UBDC is currently developing a Spatial Urban Data System, comprising various spatial data that describes facets of cities. Underpinning these objectives is the definition of a multi-dimensional geographic database containing spatially and temporally indexed real and synthetic small scale data that cover a wide range of social, economic, natural, built-environment and physical infrastructure aspects.
Initial work has focused on the development of indicators, based on ISO 37120, the international standard for quality of life indicators intended to outline key measurements to evaluate service delivery and quality of life, and are designed to help cities assess performance and measure progress over time to improve the quality of life. UBDC’s open indicators cover fourteen built up areas in England, Wales and Scotland at 2011 Census output area level. Four economic indicators are derived from the 2011 Census and cover percentage of persons in full-employment; youth unemployment, and unemployment rates of both economically active and inactive. A green spaces indicator shows the percentage of Census 2011 output area that is covered by green space, with data derived from the European Environment Agency's European Urban Atlas. We are currently producing interim transit availability data and indices, as well as developing labour market and health care accessibility indicators.
- Data owner: Urban Big Data Centre
- Coverage (geographical): 14 built-up areas in the UK: Bristol, Birmingham, Cardiff, Leeds, Liverpool, London, Manchester, Nottingham, Sheffield, Southampton-Portsmouth, Glasgow, Edinburgh, and Belfast.
- Who can use this data? Anyone
- Format: CSV or GIS shapefiles. We are also developing a process for access to a web-based GIS solution so that users can map and visualise the data using our web services.
- More information: Table 1: Examples of small area urban indicators from SUDS programme (Word)
LiDAR: High resolution image data of the Earth's surface

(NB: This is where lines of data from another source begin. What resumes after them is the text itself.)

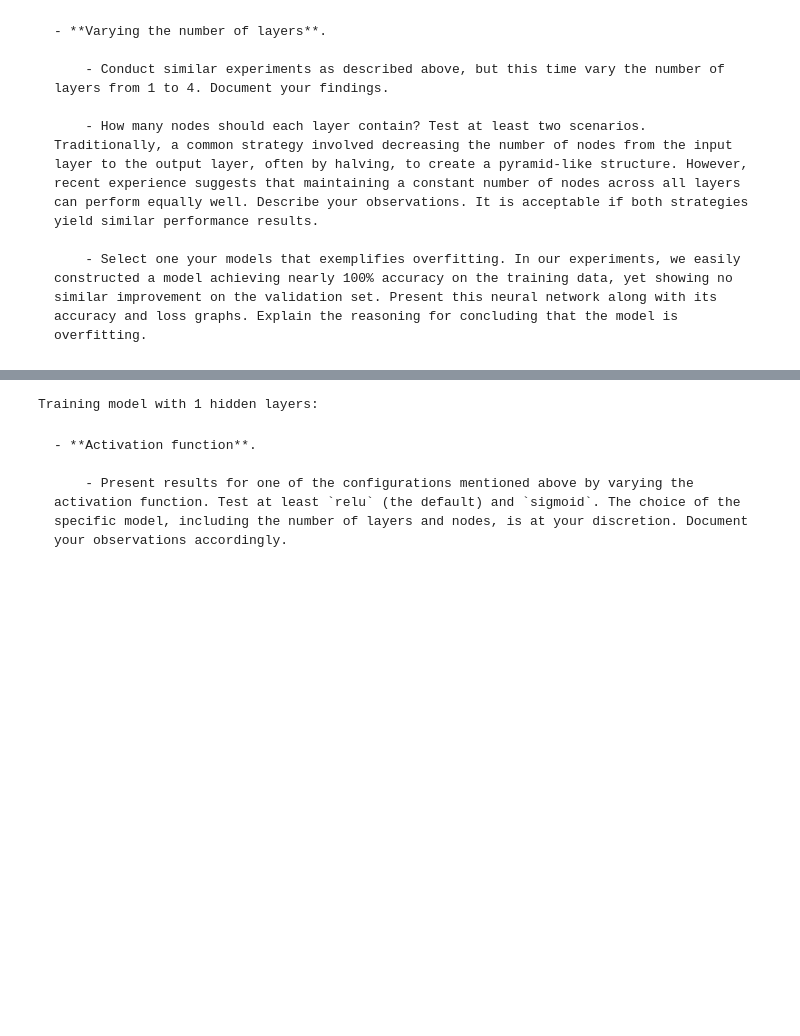
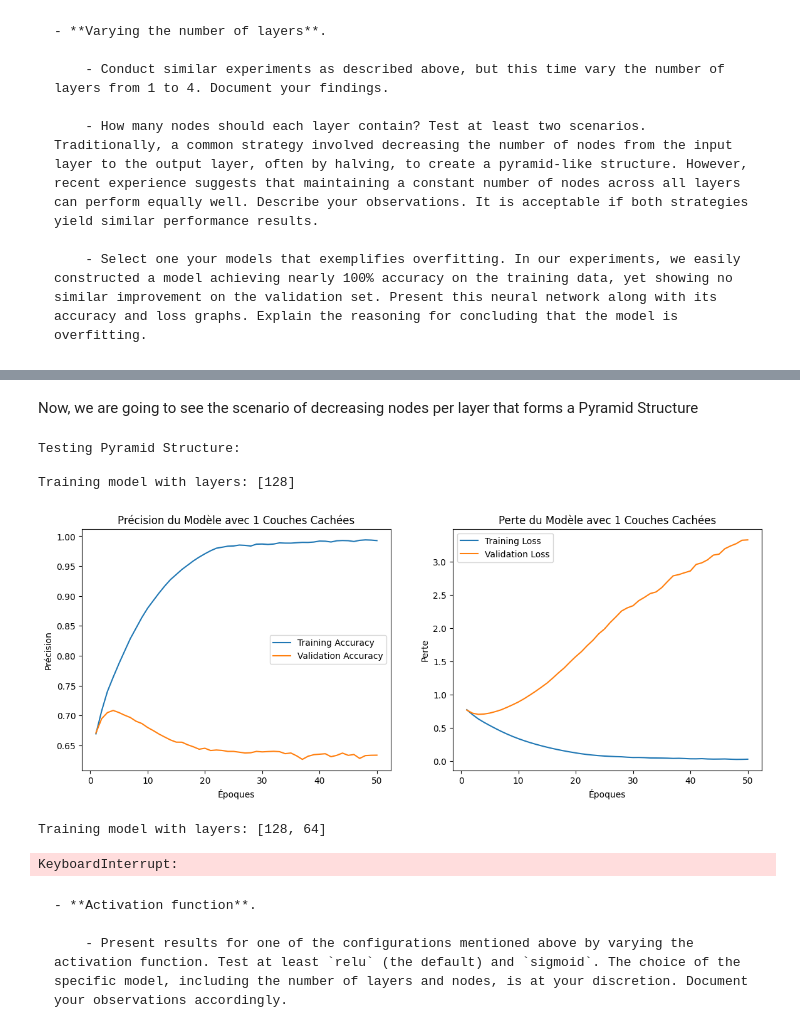
Before and after one commit to asaklil/CSI4106_A3, a Jupyter notebook: csi4106-f24-a3-template.ipynb, the cells around one changed output, grey strips where cells are left out. Drawn from its saved outputs; the diff is of its cells as text; code cells hidden in the pictures; blank space fills up the shorter version.

```diff
--- a/csi4106-f24-a3-template.ipynb
+++ b/csi4106-f24-a3-template.ipynb
@@ -651,21 +817,21 @@ From the graphs, we can notice that the more we increase the number of nodes, th
+# %% [markdown]
+Now, we are going to see the scenario of decreasing nodes per layer that forms a Pyramid Structure
 # %%
-# Code cell
-# Function to build model with a given number of layers and nodes
-def build_model(num_layers, nodes_per_layer):
+layers_list = [1, 2, 3, 4]
+
+print("Testing Pyramid Structure:")
+df_all_models
+    nodes = [128 // (2 ** i) for i in range(num_layers)]  # Decrease nodes per layer
+    print(f"\nTraining model with layers: {nodes}")
     model = Sequential()
     model.add(InputLayer(input_shape=(462,)))
-    for _ in range(num_layers):
-        model.add(Dense(nodes_per_layer, activation='relu'))
+    for n in nodes:
+        model.add(Dense(n, activation='relu'))
     model.add(Dense(3, activation='softmax'))
-    return model
 
-# Number of layers to test
-layers_list = [1, 2, 3, 4]
-nodes_per_layer = 128  # You can adjust this value
+    # Compile, train, and plot as before
+    # ...
 
-for num_layers in layers_list:
-    print(f"\nTraining model with {num_layers} hidden layers:")
-    model = build_model(num_layers, nodes_per_layer)
 
     # Compile the model
     model.compile(optimizer='adam',
@@ -677,31 +843,36 @@ for num_layers in layers_list:
         X_train, y_train,
         epochs=50,
         batch_size=32,
         validation_data=(X_valid, y_valid),
         verbose=0
     )
 
     # Plot the results
     epochs_range = range(1, 51)
 
     plt.figure(figsize=(14, 5))
 
     plt.subplot(1, 2, 1)
     plt.plot(epochs_range, history.history['accuracy'], label='Training Accuracy')
     plt.plot(epochs_range, history.history['val_accuracy'], label='Validation Accuracy')
     plt.xlabel('Époques')
     plt.ylabel('Précision')
     plt.title(f'Précision du Modèle avec {num_layers} Couches Cachées')
     plt.legend()
 
     plt.subplot(1, 2, 2)
     plt.plot(epochs_range, history.history['loss'], label='Training Loss')
     plt.plot(epochs_range, history.history['val_loss'], label='Validation Loss')
     plt.xlabel('Époques')
     plt.ylabel('Perte')
     plt.title(f'Perte du Modèle avec {num_layers} Couches Cachées')
     plt.legend()
 
     plt.show()
 # %% [output]
-Training model with 1 hidden layers:
+Testing Pyramid Structure:
+
+Training model with layers: [128]
+[figure, added]
+Training model with layers: [128, 64]
+KeyboardInterrupt:
```
Also changed, not shown: parts of 19 cells of this notebook.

LiDAR — Light Detection and Ranging — is a remote sensing method used to examine the surface of the Earth. LiDAR data is extremely accurate 3D data generated from sensors on the ground or on airplanes. These accurate models have uses for local government planners who need detailed structural plans of the city. LiDAR is also regularly used by archaeologists, computer scientists, and civil engineering companies.
- Data owner: LiDAR
- Coverage (geographical): Glasgow
- Coverage (time): 2003
- Who can use this data? Only academic research users
One example of using LiDAR data is our video of movement patterns in Glasgow City Centre:
Credits: This data visualization was created by the Glasgow School of Art's Digital Design Studio on behalf of the Urban Big Data centre. Data used in addition to the iMCD project data includes: Lidar's data from 'blue sky' and satellite imagery from EU Spacing Imaging.